Copy the records word for word, omitting all pictures.

----------

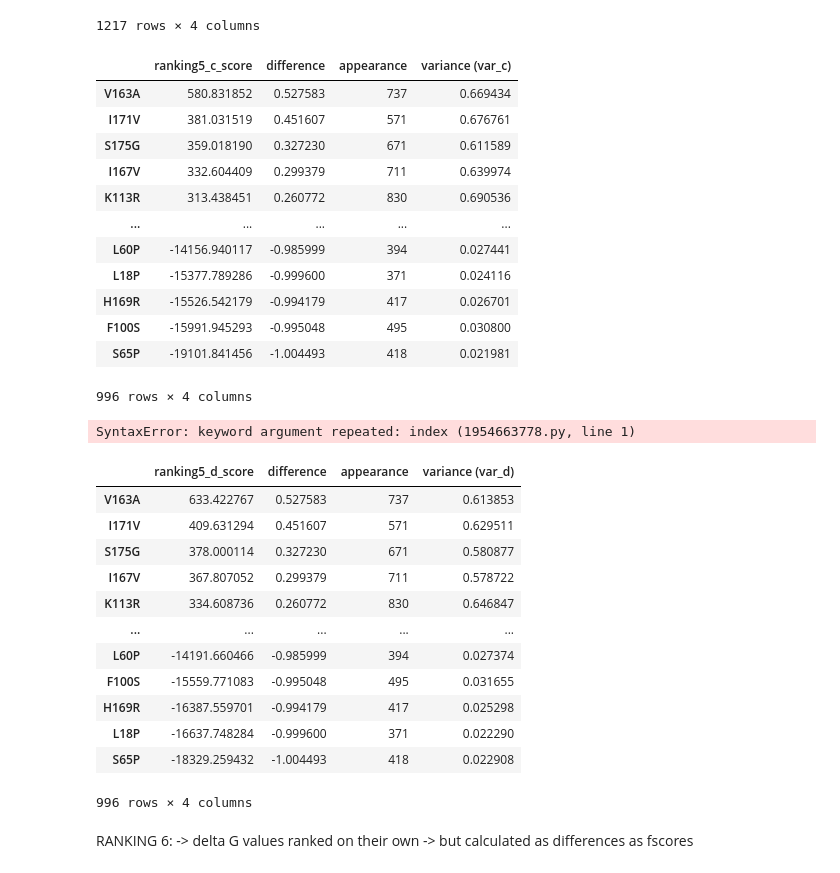
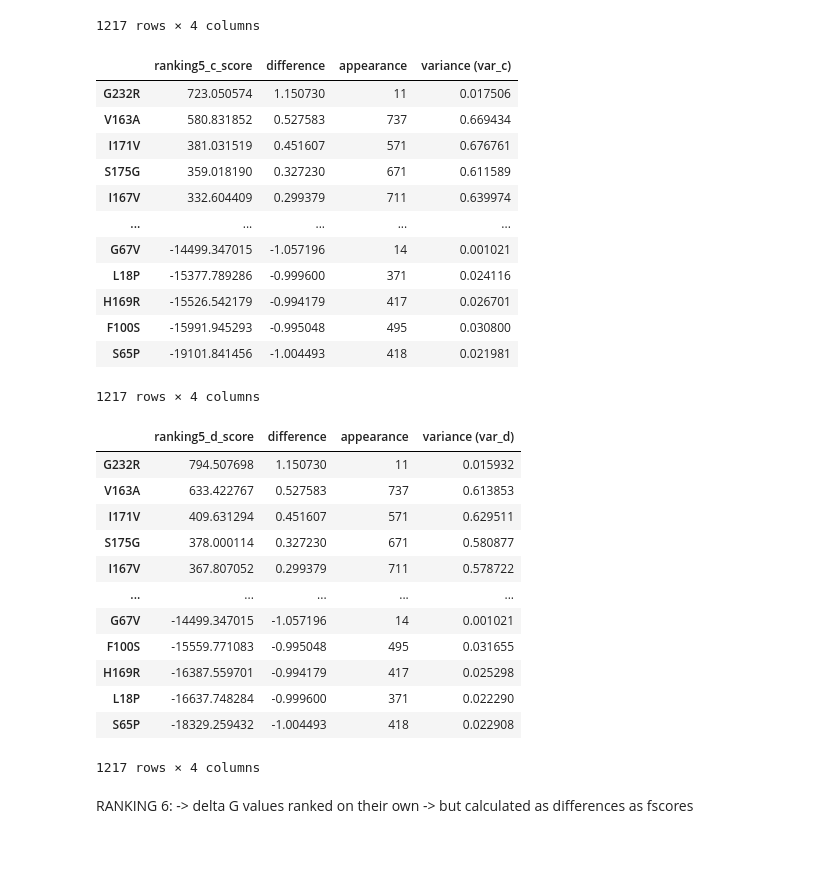
Before and after one commit to datascience-mobi-2023/topic02_team03, a Jupyter notebook: Epistasis Analysis/Rankings/jupyter notebooks/unweighted rankings .ipynb, the cells around one changed output. Drawn from its saved outputs; the diff is of its cells as text; code cells hidden in the pictures.

```diff
--- a/Epistasis Analysis/Rankings/jupyter notebooks/unweighted rankings .ipynb
+++ b/Epistasis Analysis/Rankings/jupyter notebooks/unweighted rankings .ipynb
@@ -607,47 +605,45 @@ with open('ranking5bTOP.html', 'w') as file:
 # %%
 list_ranking5_c = []
 for i in all_possible_mutations:
-    if df_wie_oft_muts_insg.loc[i].values[0] > 20:
+    if df_wie_oft_muts_insg.loc[i].values[0] > 10:
         score_ranking5_c = (all_differences_means.loc[i].values[0]) * df_wie_oft_muts_insg.loc[i].values[0] / (mean_variances_per_mutations.loc[i].values[0])
         list_ranking5_c.append(score_ranking5_c)
 
-ranking5_unsorted_c = pd.DataFrame(list_ranking5_c, index=[m for m in all_possible_mutations if df_wie_oft_muts_insg.loc[m].values[0] > 20], columns=['ranking5_c_score'])
+ranking5_unsorted_c = pd.DataFrame(list_ranking5_c, index=[m for m in all_possible_mutations if df_wie_oft_muts_insg.loc[m].values[0] > 10], columns=['ranking5_c_score'])
 ranking5_unsorted_c['difference'] = all_differences_means
 ranking5_unsorted_c['appearance'] = df_wie_oft_muts_insg
 ranking5_unsorted_c['variance (var_c)'] = mean_variances_per_mutations
 ranking5_c = ranking5_unsorted_c.sort_values(by='ranking5_c_score', ascending=False)
 ranking5_c
 # %% [output]
 |  | ranking5_c_score | difference | appearance | variance (var_c) |
+| G232R | 723.050574 | 1.150730 | 11 | 0.017506 |
 | V163A | 580.831852 | 0.527583 | 737 | 0.669434 |
 | I171V | 381.031519 | 0.451607 | 571 | 0.676761 |
 | S175G | 359.018190 | 0.327230 | 671 | 0.611589 |
 | I167V | 332.604409 | 0.299379 | 711 | 0.639974 |
-| K113R | 313.438451 | 0.260772 | 830 | 0.690536 |
 | ... | ... | ... | ... | ... |
-| L60P | -14156.940117 | -0.985999 | 394 | 0.027441 |
+| G67V | -14499.347015 | -1.057196 | 14 | 0.001021 |
 | L18P | -15377.789286 | -0.999600 | 371 | 0.024116 |
 | H169R | -15526.542179 | -0.994179 | 417 | 0.026701 |
 | F100S | -15991.945293 | -0.995048 | 495 | 0.030800 |
 | S65P | -19101.841456 | -1.004493 | 418 | 0.021981 |
-996 rows × 4 columns
+1217 rows × 4 columns
 # %%
-ranking5_c_TOP = pd.DataFrame(ranking5_c.index, columns=['TOP 20 ranking 5c'], index=range(1, len(ranking5_c.index) + 1), index=range(1, len(ranking1.index) + 1))
+ranking5_c_TOP = pd.DataFrame(ranking5_c.index, columns=['TOP 20 ranking 5c'], index=range(1, len(ranking5_c.index) + 1))
 
 styled_ranking5_c_TOP= ranking5_c_TOP.style.apply(highlight_TOP_mutants, axis=1)
 
 with open('ranking5c_TOP.html', 'w') as file:
     file.write(styled_ranking5_c_TOP.render())
-# %% [output]
-SyntaxError: keyword argument repeated: index (1954663778.py, line 1)
 # %%
 list_ranking5_d = []
 for i in all_possible_mutations:
-    if df_wie_oft_muts_insg.loc[i].values[0] > 20:
+    if df_wie_oft_muts_insg.loc[i].values[0] > 10:
         score_ranking5_d = (all_differences_means.loc[i].values[0]) * df_wie_oft_muts_insg.loc[i].values[0] / (weighted_variances_d_df.loc[i].values[0])
         list_ranking5_d.append(score_ranking5_d)
 
-ranking5_unsorted_d = pd.DataFrame(list_ranking5_d, index=[m for m in all_possible_mutations if df_wie_oft_muts_insg.loc[m].values[0] > 20], columns=['ranking5_d_score'])
+ranking5_unsorted_d = pd.DataFrame(list_ranking5_d, index=[m for m in all_possible_mutations if df_wie_oft_muts_insg.loc[m].values[0] > 10], columns=['ranking5_d_score'])
 ranking5_unsorted_d['difference'] = all_differences_means
 ranking5_unsorted_d['appearance'] = df_wie_oft_muts_insg
 ranking5_unsorted_d['variance (var_d)'] = weighted_variances_d_df
@@ -656,18 +652,18 @@ ranking5_d = ranking5_unsorted_d.sort_values(by='ranking5_d_score', ascending=Fa
 ranking5_d
 # %% [output]
 |  | ranking5_d_score | difference | appearance | variance (var_d) |
+| G232R | 794.507698 | 1.150730 | 11 | 0.015932 |
 | V163A | 633.422767 | 0.527583 | 737 | 0.613853 |
 | I171V | 409.631294 | 0.451607 | 571 | 0.629511 |
 | S175G | 378.000114 | 0.327230 | 671 | 0.580877 |
 | I167V | 367.807052 | 0.299379 | 711 | 0.578722 |
-| K113R | 334.608736 | 0.260772 | 830 | 0.646847 |
 | ... | ... | ... | ... | ... |
-| L60P | -14191.660466 | -0.985999 | 394 | 0.027374 |
+| G67V | -14499.347015 | -1.057196 | 14 | 0.001021 |
 | F100S | -15559.771083 | -0.995048 | 495 | 0.031655 |
 | H169R | -16387.559701 | -0.994179 | 417 | 0.025298 |
 | L18P | -16637.748284 | -0.999600 | 371 | 0.022290 |
 | S65P | -18329.259432 | -1.004493 | 418 | 0.022908 |
-996 rows × 4 columns
+1217 rows × 4 columns
 # %%
 ranking5_d_TOP = pd.DataFrame(ranking5_d.index, columns=['TOP 20 ranking 5d'], index=range(1, len(ranking5_d.index) + 1))
 
```
Also changed, not shown: parts of 6 cells of this notebook, 31 other files.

----------

* OUTPUT BELOW:
Before and after one commit to datascience-mobi-2023/topic02_team03, a Jupyter notebook: Epistasis Analysis/Rankings/jupyter notebooks/unweighted rankings .ipynb, the cells around one changed output. Drawn from its saved outputs; the diff is of its cells as text; code cells hidden in the pictures.

```diff
--- a/Epistasis Analysis/Rankings/jupyter notebooks/unweighted rankings .ipynb
+++ b/Epistasis Analysis/Rankings/jupyter notebooks/unweighted rankings .ipynb
@@ -607,47 +605,45 @@ with open('ranking5bTOP.html', 'w') as file:
 # %%
 list_ranking5_c = []
 for i in all_possible_mutations:
-    if df_wie_oft_muts_insg.loc[i].values[0] > 20:
+    if df_wie_oft_muts_insg.loc[i].values[0] > 10:
         score_ranking5_c = (all_differences_means.loc[i].values[0]) * df_wie_oft_muts_insg.loc[i].values[0] / (mean_variances_per_mutations.loc[i].values[0])
         list_ranking5_c.append(score_ranking5_c)
 
-ranking5_unsorted_c = pd.DataFrame(list_ranking5_c, index=[m for m in all_possible_mutations if df_wie_oft_muts_insg.loc[m].values[0] > 20], columns=['ranking5_c_score'])
+ranking5_unsorted_c = pd.DataFrame(list_ranking5_c, index=[m for m in all_possible_mutations if df_wie_oft_muts_insg.loc[m].values[0] > 10], columns=['ranking5_c_score'])
 ranking5_unsorted_c['difference'] = all_differences_means
 ranking5_unsorted_c['appearance'] = df_wie_oft_muts_insg
 ranking5_unsorted_c['variance (var_c)'] = mean_variances_per_mutations
 ranking5_c = ranking5_unsorted_c.sort_values(by='ranking5_c_score', ascending=False)
 ranking5_c
 # %% [output]
 |  | ranking5_c_score | difference | appearance | variance (var_c) |
+| G232R | 723.050574 | 1.150730 | 11 | 0.017506 |
 | V163A | 580.831852 | 0.527583 | 737 | 0.669434 |
 | I171V | 381.031519 | 0.451607 | 571 | 0.676761 |
 | S175G | 359.018190 | 0.327230 | 671 | 0.611589 |
 | I167V | 332.604409 | 0.299379 | 711 | 0.639974 |
-| K113R | 313.438451 | 0.260772 | 830 | 0.690536 |
 | ... | ... | ... | ... | ... |
-| L60P | -14156.940117 | -0.985999 | 394 | 0.027441 |
+| G67V | -14499.347015 | -1.057196 | 14 | 0.001021 |
 | L18P | -15377.789286 | -0.999600 | 371 | 0.024116 |
 | H169R | -15526.542179 | -0.994179 | 417 | 0.026701 |
 | F100S | -15991.945293 | -0.995048 | 495 | 0.030800 |
 | S65P | -19101.841456 | -1.004493 | 418 | 0.021981 |
-996 rows × 4 columns
+1217 rows × 4 columns
 # %%
-ranking5_c_TOP = pd.DataFrame(ranking5_c.index, columns=['TOP 20 ranking 5c'], index=range(1, len(ranking5_c.index) + 1), index=range(1, len(ranking1.index) + 1))
+ranking5_c_TOP = pd.DataFrame(ranking5_c.index, columns=['TOP 20 ranking 5c'], index=range(1, len(ranking5_c.index) + 1))
 
 styled_ranking5_c_TOP= ranking5_c_TOP.style.apply(highlight_TOP_mutants, axis=1)
 
 with open('ranking5c_TOP.html', 'w') as file:
     file.write(styled_ranking5_c_TOP.render())
-# %% [output]
-SyntaxError: keyword argument repeated: index (1954663778.py, line 1)
 # %%
 list_ranking5_d = []
 for i in all_possible_mutations:
-    if df_wie_oft_muts_insg.loc[i].values[0] > 20:
+    if df_wie_oft_muts_insg.loc[i].values[0] > 10:
         score_ranking5_d = (all_differences_means.loc[i].values[0]) * df_wie_oft_muts_insg.loc[i].values[0] / (weighted_variances_d_df.loc[i].values[0])
         list_ranking5_d.append(score_ranking5_d)
 
-ranking5_unsorted_d = pd.DataFrame(list_ranking5_d, index=[m for m in all_possible_mutations if df_wie_oft_muts_insg.loc[m].values[0] > 20], columns=['ranking5_d_score'])
+ranking5_unsorted_d = pd.DataFrame(list_ranking5_d, index=[m for m in all_possible_mutations if df_wie_oft_muts_insg.loc[m].values[0] > 10], columns=['ranking5_d_score'])
 ranking5_unsorted_d['difference'] = all_differences_means
 ranking5_unsorted_d['appearance'] = df_wie_oft_muts_insg
 ranking5_unsorted_d['variance (var_d)'] = weighted_variances_d_df
@@ -656,18 +652,18 @@ ranking5_d = ranking5_unsorted_d.sort_values(by='ranking5_d_score', ascending=Fa
 ranking5_d
 # %% [output]
 |  | ranking5_d_score | difference | appearance | variance (var_d) |
+| G232R | 794.507698 | 1.150730 | 11 | 0.015932 |
 | V163A | 633.422767 | 0.527583 | 737 | 0.613853 |
 | I171V | 409.631294 | 0.451607 | 571 | 0.629511 |
 | S175G | 378.000114 | 0.327230 | 671 | 0.580877 |
 | I167V | 367.807052 | 0.299379 | 711 | 0.578722 |
-| K113R | 334.608736 | 0.260772 | 830 | 0.646847 |
 | ... | ... | ... | ... | ... |
-| L60P | -14191.660466 | -0.985999 | 394 | 0.027374 |
+| G67V | -14499.347015 | -1.057196 | 14 | 0.001021 |
 | F100S | -15559.771083 | -0.995048 | 495 | 0.031655 |
 | H169R | -16387.559701 | -0.994179 | 417 | 0.025298 |
 | L18P | -16637.748284 | -0.999600 | 371 | 0.022290 |
 | S65P | -18329.259432 | -1.004493 | 418 | 0.022908 |
-996 rows × 4 columns
+1217 rows × 4 columns
 # %%
 ranking5_d_TOP = pd.DataFrame(ranking5_d.index, columns=['TOP 20 ranking 5d'], index=range(1, len(ranking5_d.index) + 1))
 
```
Also changed, not shown: parts of 6 cells of this notebook, 31 other files.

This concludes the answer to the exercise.